[Version comparison data]
========================================================================
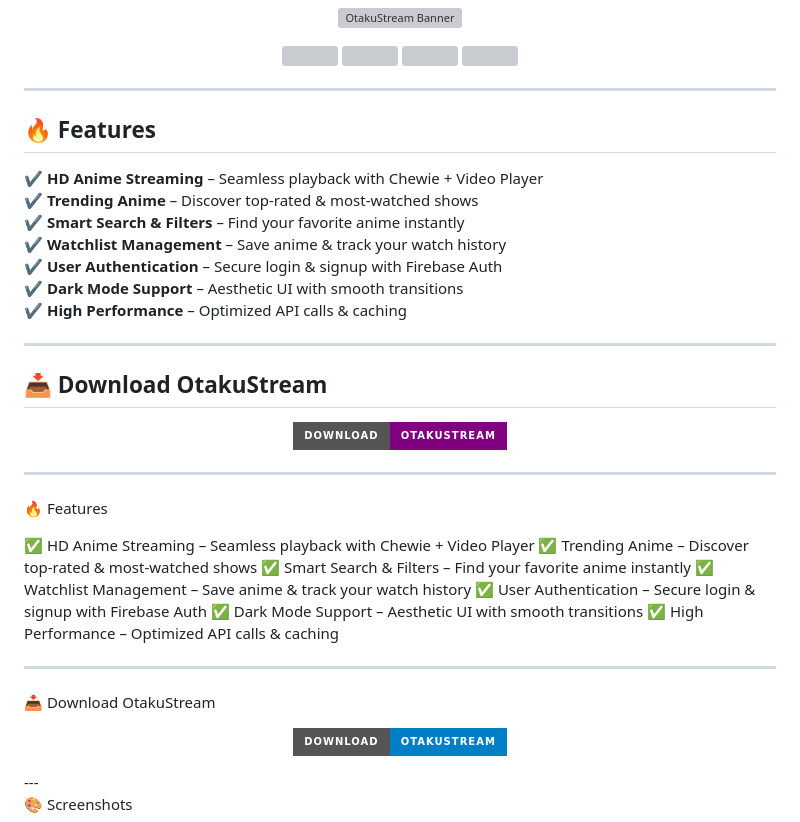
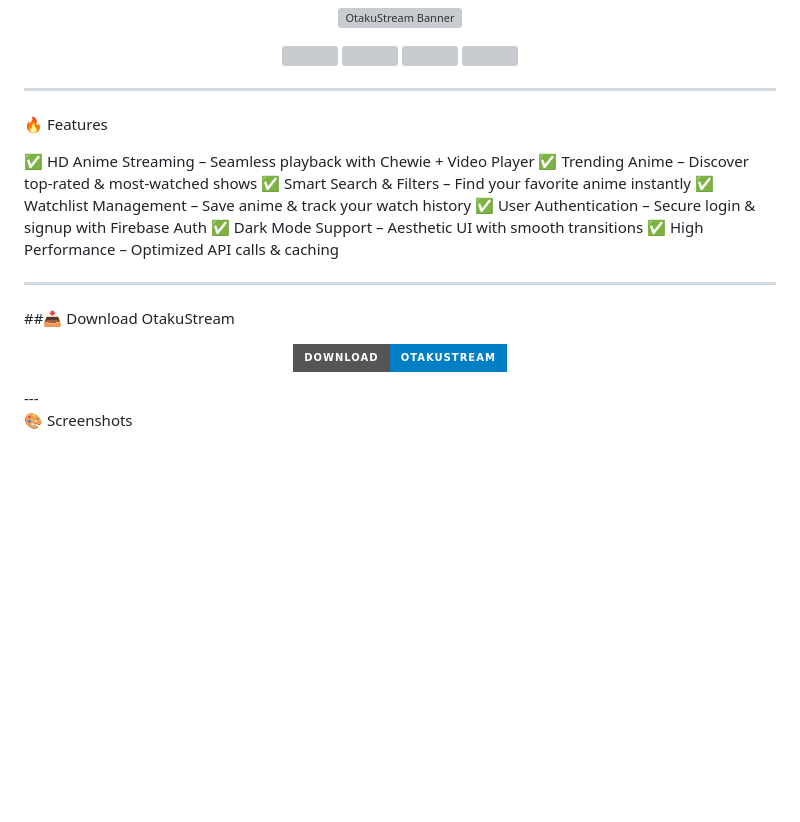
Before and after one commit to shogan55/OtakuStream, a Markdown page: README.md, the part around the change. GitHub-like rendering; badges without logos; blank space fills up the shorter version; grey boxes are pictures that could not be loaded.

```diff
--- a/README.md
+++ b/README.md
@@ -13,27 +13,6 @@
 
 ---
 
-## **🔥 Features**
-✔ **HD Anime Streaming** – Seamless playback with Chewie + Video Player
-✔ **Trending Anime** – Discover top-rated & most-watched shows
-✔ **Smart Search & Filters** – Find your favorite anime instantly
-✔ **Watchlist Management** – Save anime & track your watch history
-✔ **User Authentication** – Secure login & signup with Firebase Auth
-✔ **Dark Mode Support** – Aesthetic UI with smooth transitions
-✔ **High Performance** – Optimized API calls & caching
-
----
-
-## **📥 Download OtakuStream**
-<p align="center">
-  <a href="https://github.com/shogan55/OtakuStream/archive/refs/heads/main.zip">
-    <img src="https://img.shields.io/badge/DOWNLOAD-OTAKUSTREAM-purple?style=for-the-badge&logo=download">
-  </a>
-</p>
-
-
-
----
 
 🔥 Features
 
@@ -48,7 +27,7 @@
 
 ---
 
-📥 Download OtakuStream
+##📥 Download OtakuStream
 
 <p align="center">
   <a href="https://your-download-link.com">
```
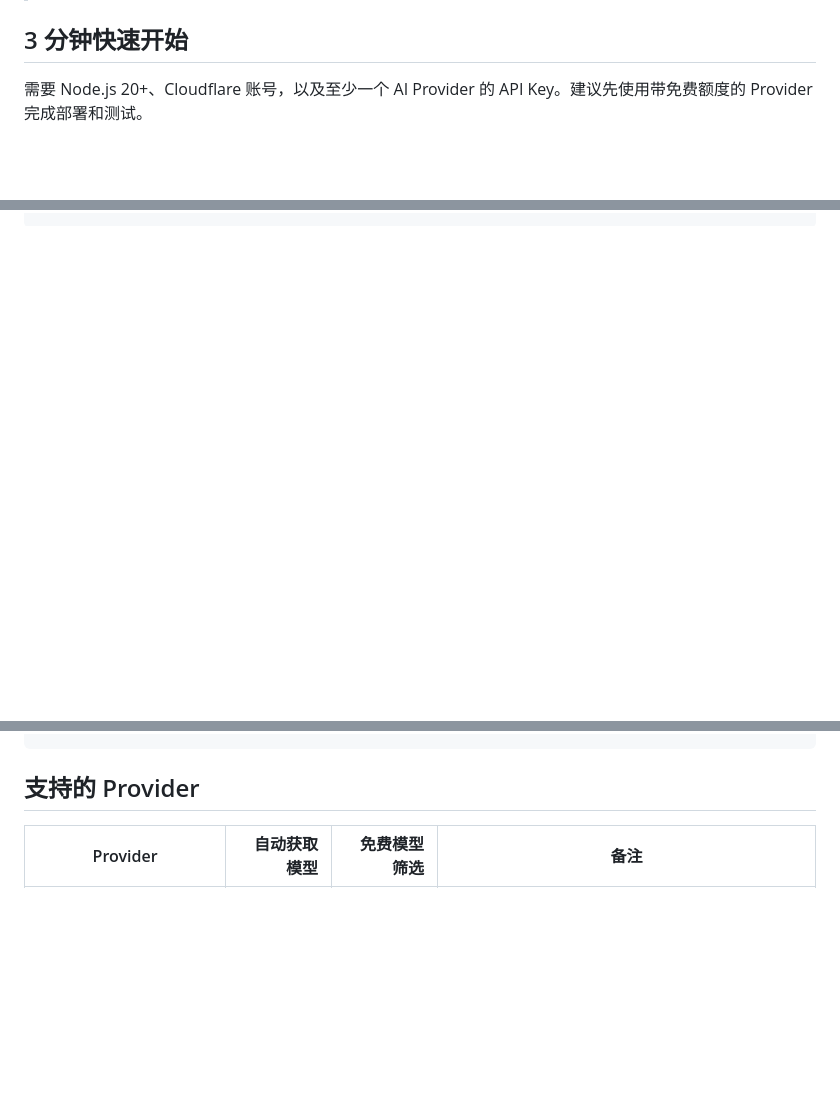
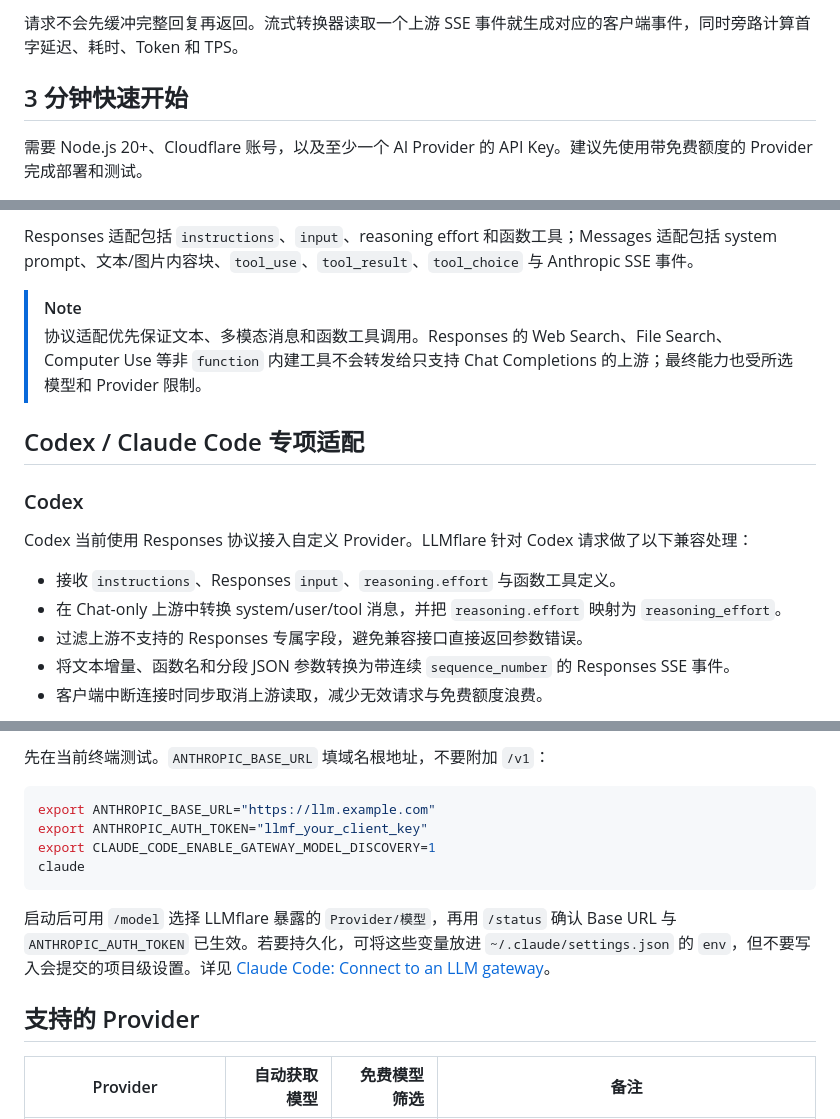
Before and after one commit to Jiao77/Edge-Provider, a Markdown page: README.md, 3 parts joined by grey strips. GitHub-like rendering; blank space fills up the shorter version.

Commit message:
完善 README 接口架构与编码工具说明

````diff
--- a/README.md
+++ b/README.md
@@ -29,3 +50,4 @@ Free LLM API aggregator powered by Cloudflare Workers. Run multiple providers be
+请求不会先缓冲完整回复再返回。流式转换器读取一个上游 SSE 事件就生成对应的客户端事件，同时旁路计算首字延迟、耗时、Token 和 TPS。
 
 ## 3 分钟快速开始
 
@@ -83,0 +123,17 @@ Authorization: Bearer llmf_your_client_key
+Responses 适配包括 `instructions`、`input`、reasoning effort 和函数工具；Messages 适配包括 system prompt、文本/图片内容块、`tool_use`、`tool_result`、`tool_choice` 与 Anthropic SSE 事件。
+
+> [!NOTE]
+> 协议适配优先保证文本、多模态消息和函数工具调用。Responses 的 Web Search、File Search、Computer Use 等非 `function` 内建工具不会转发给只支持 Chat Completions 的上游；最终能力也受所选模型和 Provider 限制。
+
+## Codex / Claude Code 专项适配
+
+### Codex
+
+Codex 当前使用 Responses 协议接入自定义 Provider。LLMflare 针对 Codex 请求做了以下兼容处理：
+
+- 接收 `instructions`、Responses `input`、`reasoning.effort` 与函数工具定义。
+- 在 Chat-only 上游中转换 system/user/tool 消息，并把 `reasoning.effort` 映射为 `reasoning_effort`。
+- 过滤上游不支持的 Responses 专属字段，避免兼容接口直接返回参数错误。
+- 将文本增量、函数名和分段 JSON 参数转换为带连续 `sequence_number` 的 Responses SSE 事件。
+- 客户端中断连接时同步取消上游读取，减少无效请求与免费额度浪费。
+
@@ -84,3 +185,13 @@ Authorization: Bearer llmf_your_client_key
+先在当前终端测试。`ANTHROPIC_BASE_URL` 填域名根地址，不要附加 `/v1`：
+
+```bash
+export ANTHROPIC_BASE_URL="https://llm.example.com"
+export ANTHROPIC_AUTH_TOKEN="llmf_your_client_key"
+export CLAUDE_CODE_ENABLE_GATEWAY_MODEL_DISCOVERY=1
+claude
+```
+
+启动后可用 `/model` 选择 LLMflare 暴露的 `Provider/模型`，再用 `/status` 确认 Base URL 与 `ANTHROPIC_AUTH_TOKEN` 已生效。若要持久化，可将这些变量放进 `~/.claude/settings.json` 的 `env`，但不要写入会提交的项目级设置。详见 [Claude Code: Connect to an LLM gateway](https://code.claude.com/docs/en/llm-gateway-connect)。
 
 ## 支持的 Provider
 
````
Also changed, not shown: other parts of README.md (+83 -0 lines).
========================================================================
» **TASK DIRECTIONS**:
Each record is to be copied word for word, with no images carried over.

» **RESPONSE TO THIS EXERCISE**:
Before and after one commit to shogan55/OtakuStream, a Markdown page: README.md, the part around the change. GitHub-like rendering; badges without logos; blank space fills up the shorter version; grey boxes are pictures that could not be loaded.

```diff
--- a/README.md
+++ b/README.md
@@ -13,27 +13,6 @@
 
 ---
 
-## **🔥 Features**
-✔ **HD Anime Streaming** – Seamless playback with Chewie + Video Player
-✔ **Trending Anime** – Discover top-rated & most-watched shows
-✔ **Smart Search & Filters** – Find your favorite anime instantly
-✔ **Watchlist Management** – Save anime & track your watch history
-✔ **User Authentication** – Secure login & signup with Firebase Auth
-✔ **Dark Mode Support** – Aesthetic UI with smooth transitions
-✔ **High Performance** – Optimized API calls & caching
-
----
-
-## **📥 Download OtakuStream**
-<p align="center">
-  <a href="https://github.com/shogan55/OtakuStream/archive/refs/heads/main.zip">
-    <img src="https://img.shields.io/badge/DOWNLOAD-OTAKUSTREAM-purple?style=for-the-badge&logo=download">
-  </a>
-</p>
-
-
-
----
 
 🔥 Features
 
@@ -48,7 +27,7 @@
 
 ---
 
-📥 Download OtakuStream
+##📥 Download OtakuStream
 
 <p align="center">
   <a href="https://your-download-link.com">
```
Before and after one commit to Jiao77/Edge-Provider, a Markdown page: README.md, 3 parts joined by grey strips. GitHub-like rendering; blank space fills up the shorter version.

Commit message:
完善 README 接口架构与编码工具说明

````diff
--- a/README.md
+++ b/README.md
@@ -29,3 +50,4 @@ Free LLM API aggregator powered by Cloudflare Workers. Run multiple providers be
+请求不会先缓冲完整回复再返回。流式转换器读取一个上游 SSE 事件就生成对应的客户端事件，同时旁路计算首字延迟、耗时、Token 和 TPS。
 
 ## 3 分钟快速开始
 
@@ -83,0 +123,17 @@ Authorization: Bearer llmf_your_client_key
+Responses 适配包括 `instructions`、`input`、reasoning effort 和函数工具；Messages 适配包括 system prompt、文本/图片内容块、`tool_use`、`tool_result`、`tool_choice` 与 Anthropic SSE 事件。
+
+> [!NOTE]
+> 协议适配优先保证文本、多模态消息和函数工具调用。Responses 的 Web Search、File Search、Computer Use 等非 `function` 内建工具不会转发给只支持 Chat Completions 的上游；最终能力也受所选模型和 Provider 限制。
+
+## Codex / Claude Code 专项适配
+
+### Codex
+
+Codex 当前使用 Responses 协议接入自定义 Provider。LLMflare 针对 Codex 请求做了以下兼容处理：
+
+- 接收 `instructions`、Responses `input`、`reasoning.effort` 与函数工具定义。
+- 在 Chat-only 上游中转换 system/user/tool 消息，并把 `reasoning.effort` 映射为 `reasoning_effort`。
+- 过滤上游不支持的 Responses 专属字段，避免兼容接口直接返回参数错误。
+- 将文本增量、函数名和分段 JSON 参数转换为带连续 `sequence_number` 的 Responses SSE 事件。
+- 客户端中断连接时同步取消上游读取，减少无效请求与免费额度浪费。
+
@@ -84,3 +185,13 @@ Authorization: Bearer llmf_your_client_key
+先在当前终端测试。`ANTHROPIC_BASE_URL` 填域名根地址，不要附加 `/v1`：
+
+```bash
+export ANTHROPIC_BASE_URL="https://llm.example.com"
+export ANTHROPIC_AUTH_TOKEN="llmf_your_client_key"
+export CLAUDE_CODE_ENABLE_GATEWAY_MODEL_DISCOVERY=1
+claude
+```
+
+启动后可用 `/model` 选择 LLMflare 暴露的 `Provider/模型`，再用 `/status` 确认 Base URL 与 `ANTHROPIC_AUTH_TOKEN` 已生效。若要持久化，可将这些变量放进 `~/.claude/settings.json` 的 `env`，但不要写入会提交的项目级设置。详见 [Claude Code: Connect to an LLM gateway](https://code.claude.com/docs/en/llm-gateway-connect)。
 
 ## 支持的 Provider
 
````
Also changed, not shown: other parts of README.md (+83 -0 lines).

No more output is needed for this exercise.